In a few weeks, our spring semester will end, and we’ll begin our summer work schedule. Just like last year, for ten weeks the entire college will close at noon on Fridays and be closed until 8:00 am Monday. My boss, being an agreeable type, has let us choose whether we want to work four nine-hour days and then the four hour day on Friday, or work ten-hour days Monday through Thursday and have Friday off every week. Obviously someone has to be here Friday, but one of our librarians chose to work every Friday last year (because he didn’t want to do ten hour days), and he is doing the same this year. My boss also works on Fridays, because she feels she should be here every day. So Friday is well covered, and the rest of us can work four ten-hour days if we want. And we do want.
Last year, my conclusion at the end of the summer was that it was nice to be done with the longer days, but also that it was worth it to have Fridays off. Three day weekends every week are awesome, frankly. But ten-hour workdays are long, for sure. My usual schedule is 9:30 to 6:00; in the summer I’ll work 8:00 to 6:30. Staying an extra half hour is no big deal. Getting here at 8:00 is the hard part.
So, what are my “best practices” for surviving a ten-hour workday, when you’re not used to it?
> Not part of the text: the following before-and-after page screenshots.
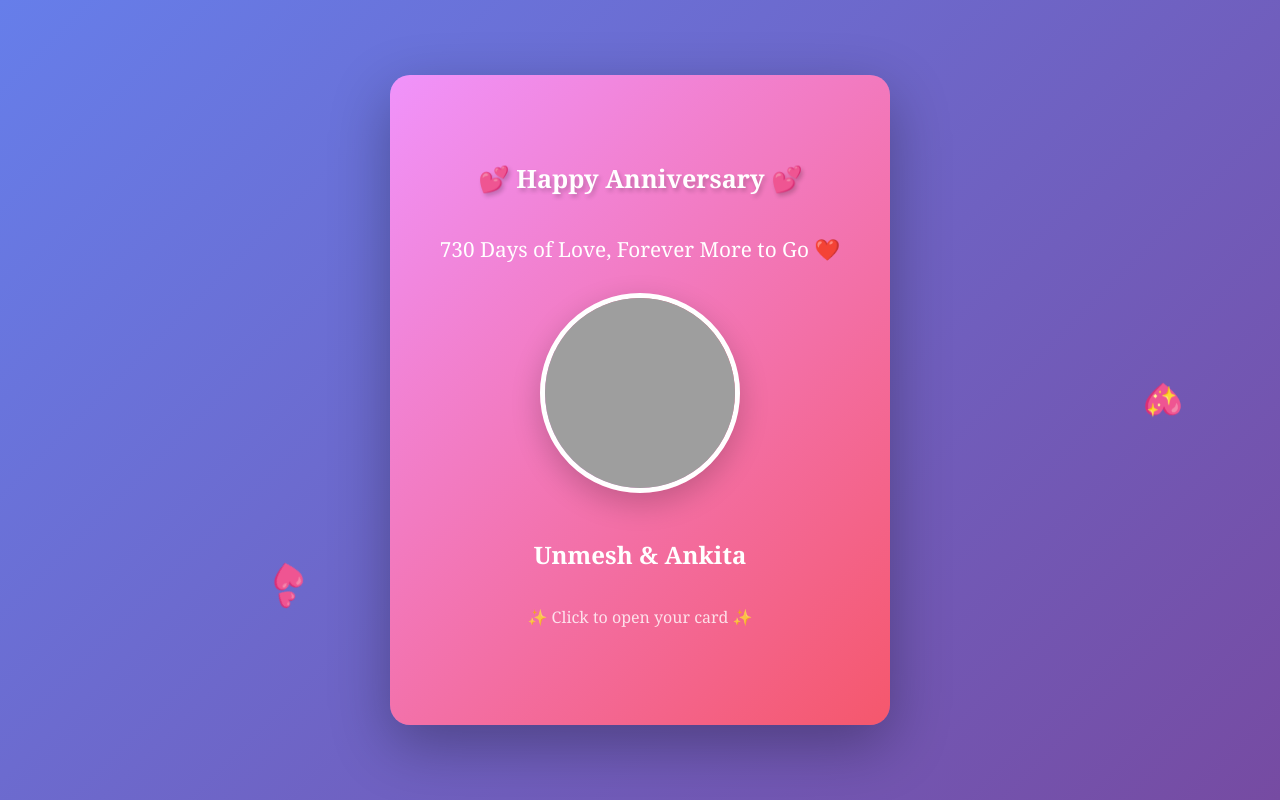
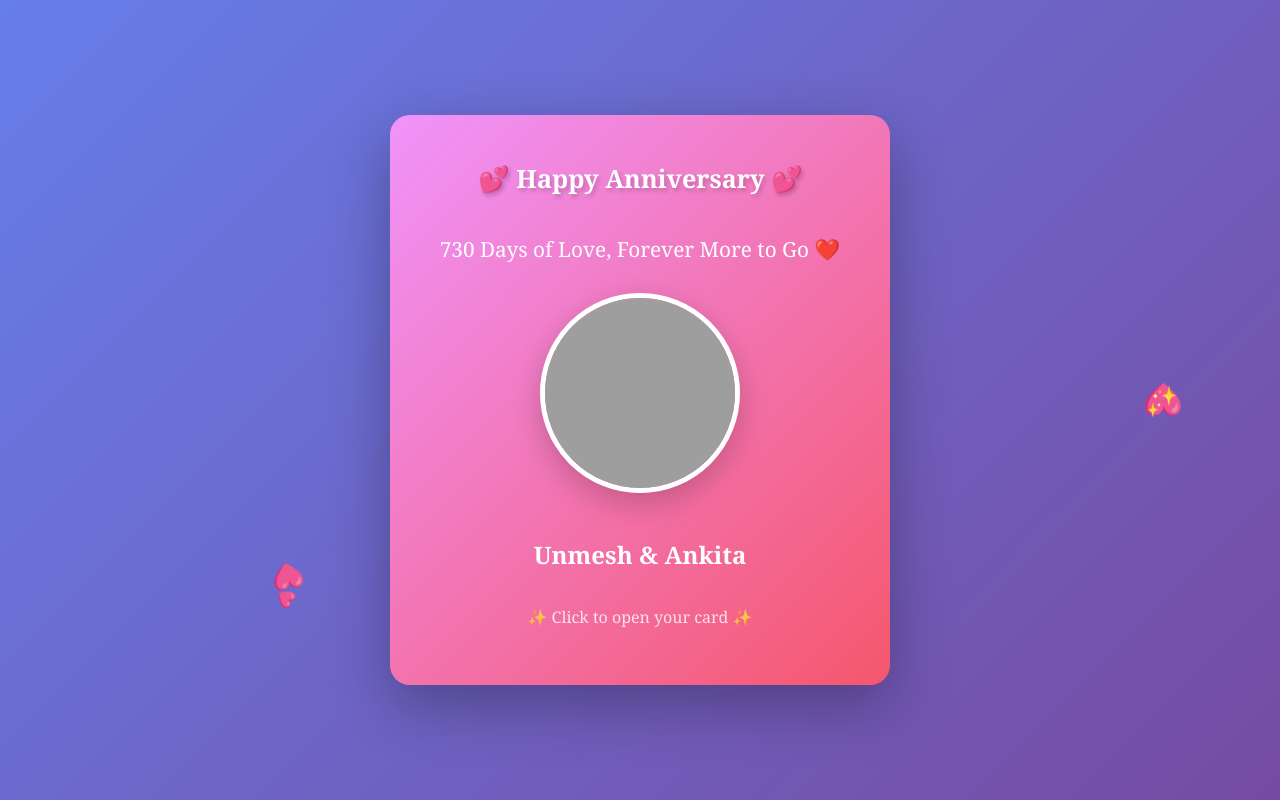
Before and after one commit to unmesh-bhole-30/anniversary, a plain HTML site: page index.html in a window 1280 px wide. Drawn offline with Linux system fonts and the light colour scheme; grey boxes are pictures that could not be loaded.

Commit message:
Initial commit

```diff
--- a/index.html
+++ b/index.html
@@ -30,7 +30,7 @@
 
         .card {
             width: 500px;
-            height: 650px;
+            height: 570px;
             position: relative;
             transform-style: preserve-3d;
             cursor: pointer;
@@ -50,11 +50,9 @@
             box-shadow: 0 20px 60px rgba(0, 0, 0, 0.3);
             display: flex;
             flex-direction: column;
-            justify-content: flex-start;
+            justify-content: center;
             align-items: center;
             padding: 40px;
-            overflow-y: auto;
-            -webkit-overflow-scrolling: touch;
         }
 
         .card-front {
@@ -72,8 +70,6 @@
         .front-content {
             text-align: center;
             width: 100%;
-            min-height: min-content;
-            padding: 20px 0;
         }
 
         .front-content h1 {
```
- First, pace yourself. It’s a long day. Don’t burn yourself out, either mentally or physically, in the first four hours and then be wiped out for the next six.
- Second, stay hydrated. Drink lots of water. I tend to forget to drink in the afternoons, and then get headaches. Also, having to get up to use the restroom more often keeps the blood moving.
- Third, graze throughout the day. It works better for me that way. I don’t have time for my usual big breakfast in the morning, so I eat light and then eat again not long after I get to work. Lunch is as usual, and then I have a snack or two on through the afternoon. Not eating a big lunch makes it easier to stay awake during the long, long afternoon. And you really don’t want big blood sugar swings during a ten-hour day.
- Fourth, if you can, take on a couple of projects that you’ve been meaning to get to. Those two extra hours can be a good time to work on something that takes some extended attention, that you haven’t seemed to be able to fit into a normal eight-hour day. Summers are slower for us anyway, since there aren’t as many students around, so we always plan summer projects, but it seems easier to work on them while on the four-day schedule. I don’t know exactly why that is.
- Fifth, don’t fill up your Friday with a lot of planned activities if you’re not a very high-energy person. I find that after finishing my four ten-hour days, I’m kind of tired once Friday rolls around. So I usually take it kind of easy and use that as my day to read and do stuff around the house. I might go to a movie if one of my other teacher friends wants to, or drag my chair down to the beach to read in the morning. Of course, if you’re a high energy person, you may not need that down day. I find that when I use Friday that way, though, then I have plenty of energy for Saturday and Sunday to either go somewhere or get the more heavy duty yard work done.
- Finally, dress as comfortably as you can. I can’t wear jeans, or shorts and a tee shirt to work, but I can wear tennis shoes with my dockers and a comfortable shirt. If you’re comfortable in hose and heels, then go for it, and I know a lot of people don’t have a choice. (Although in Florida no one wears hose. Ever.) But if you can, go comfy.
And if you’re stuck with your five-day work week, that’s too bad…